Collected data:
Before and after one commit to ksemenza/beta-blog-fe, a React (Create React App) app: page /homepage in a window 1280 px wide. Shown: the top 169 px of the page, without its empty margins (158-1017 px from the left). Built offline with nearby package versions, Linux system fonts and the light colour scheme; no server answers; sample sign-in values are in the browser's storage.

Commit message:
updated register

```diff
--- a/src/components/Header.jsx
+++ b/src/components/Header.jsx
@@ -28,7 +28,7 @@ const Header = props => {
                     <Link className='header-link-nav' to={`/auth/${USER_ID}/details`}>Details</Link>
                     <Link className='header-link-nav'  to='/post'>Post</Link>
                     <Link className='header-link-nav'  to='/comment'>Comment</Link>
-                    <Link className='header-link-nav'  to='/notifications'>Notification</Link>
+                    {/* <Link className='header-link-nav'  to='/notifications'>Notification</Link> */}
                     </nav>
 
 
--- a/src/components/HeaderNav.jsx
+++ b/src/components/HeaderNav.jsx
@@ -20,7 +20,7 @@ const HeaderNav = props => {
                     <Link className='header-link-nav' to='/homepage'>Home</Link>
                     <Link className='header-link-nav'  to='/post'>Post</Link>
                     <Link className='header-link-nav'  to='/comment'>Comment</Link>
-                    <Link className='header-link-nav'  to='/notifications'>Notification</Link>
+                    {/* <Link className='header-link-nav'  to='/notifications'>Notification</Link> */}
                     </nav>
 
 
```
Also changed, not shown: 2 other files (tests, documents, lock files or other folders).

==

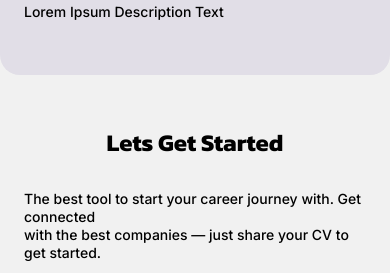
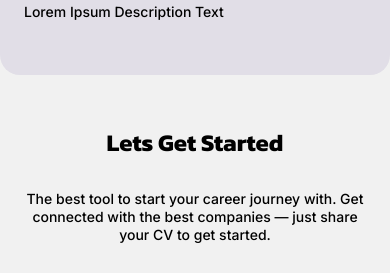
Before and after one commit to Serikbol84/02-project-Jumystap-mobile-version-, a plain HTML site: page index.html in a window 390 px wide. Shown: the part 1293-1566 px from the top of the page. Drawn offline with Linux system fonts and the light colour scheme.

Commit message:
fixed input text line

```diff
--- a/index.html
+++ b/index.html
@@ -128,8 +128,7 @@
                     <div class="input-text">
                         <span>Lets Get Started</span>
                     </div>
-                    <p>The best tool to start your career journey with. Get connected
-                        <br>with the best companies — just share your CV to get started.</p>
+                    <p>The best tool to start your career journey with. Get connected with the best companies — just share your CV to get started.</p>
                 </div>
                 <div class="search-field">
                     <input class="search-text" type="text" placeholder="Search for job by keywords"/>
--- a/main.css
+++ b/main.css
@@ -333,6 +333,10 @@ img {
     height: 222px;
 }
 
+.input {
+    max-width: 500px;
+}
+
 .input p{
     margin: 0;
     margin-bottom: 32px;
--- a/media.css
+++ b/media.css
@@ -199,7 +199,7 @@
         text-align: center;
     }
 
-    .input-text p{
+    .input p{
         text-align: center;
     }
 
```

### [Your task]
Bring together each line above where the string "input" turns up.

### [Output of the task]
fixed input text line
                     <div class="input-text">
                     <input class="search-text" type="text" placeholder="Search for job by keywords"/>
+.input {
 .input p{
-    .input-text p{
+    .input p{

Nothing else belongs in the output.